Nursing Science Postsecondary teachers instruct students in a wide variety of academic and technical subjects beyond the high school level. They may also conduct research and publish scholarly papers and books. Educational requirements vary with the subject taught and the type of educational institution. Typically postsecondary teachers must have a Ph.D. However, a master's degree may be enough for some postsecondary teachers at community colleges. Other postsecondary teachers may need work experience in their field of expertise. Education Postsecondary teachers who work for 4-year colleges and universities typically need a doctoral degree in their field.
Emergency Room and Trauma Nursing Postsecondary teachers instruct students in a wide variety of academic and technical subjects beyond the high school level. They may also conduct research and publish scholarly papers and books. Educational requirements vary with the subject taught and the type of educational institution. Typically postsecondary teachers must have a Ph.D. However, a master's degree may be enough for some postsecondary teachers at community colleges. Other postsecondary teachers may need work experience in their field of expertise. Education Postsecondary teachers who work for 4-year colleges and universities typically need a doctoral degree in their field.
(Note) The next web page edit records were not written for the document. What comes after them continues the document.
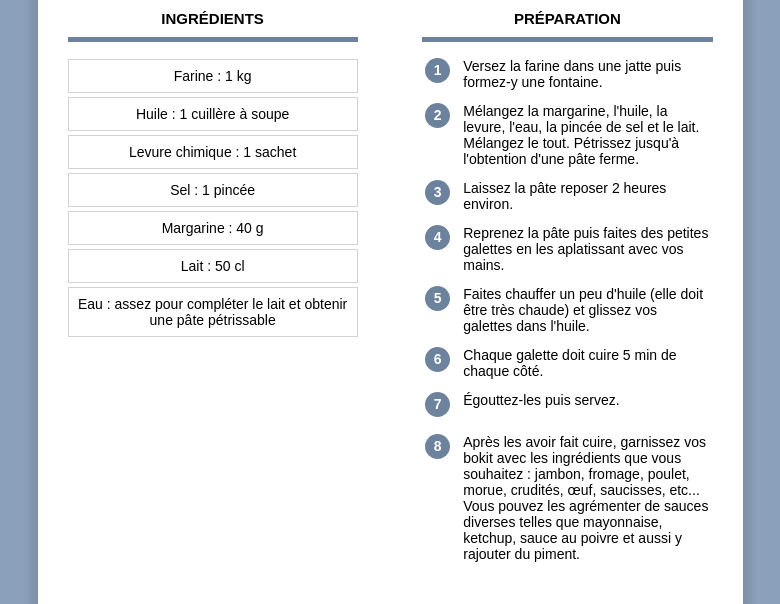
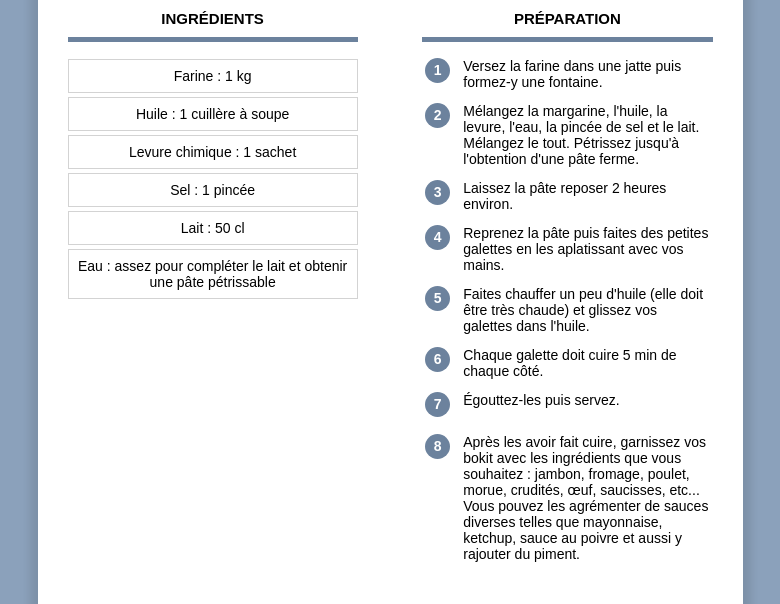
Before and after one commit to Trafalgar-D-Lad/Mes-Recettes, a plain HTML site: page index.html in a window 1280 px wide. Shown: the part 429-1033 px from the top of the page, without its empty margins (250-1030 px from the left). Drawn offline with Linux system fonts and the light colour scheme.

Commit message:
Add files via upload

```diff
--- a/index.html
+++ b/index.html
@@ -49,7 +49,6 @@
                         <p>Huile : 1 cuillère à soupe</p>
                         <p>Levure chimique : 1 sachet</p>
                         <p>Sel : 1 pincée</p>
-                        <p>Margarine : 40 g</p>
                         <p>Lait : 50 cl</p>
                         <p>Eau : assez pour compléter le lait et obtenir une pâte pétrissable</p>
                     </div>
```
Nursing Practice Medical and health services managers, also called healthcare executives or healthcare administrators, plan, direct, and coordinate medical and health services. They might manage an entire facility, a specific clinical area or department, or a medical practice for a group of physicians. Medical and health services managers must direct changes that conform to changes in healthcare laws, regulations, and technology. Most medical and health services managers have at least a bachelor’s degree before entering the field. However, master’s degrees are common and sometimes preferred by employers. Educational requirements vary by facility and specific function. Education Medical and health services managers typically need at least a bachelor’s degree to enter the occupation.

Job Outlook for other majors in Health and Wellness

Job Title Number of jobs Median Salary Job outlook
Chiropractic 47400 $71410 Faster than average
Dentistry 153500 $156240 Much faster than average
Veterinary Medicine 79600 $93830 Much faster than average
Registered Nurse 1314400 $78470 Much faster than average
Nursing Administration 352200 $99730 Much faster than average
Nursing Practitioner 1314400 $78470 Much faster than average
Nursing Practice 352200 $99730 Much faster than average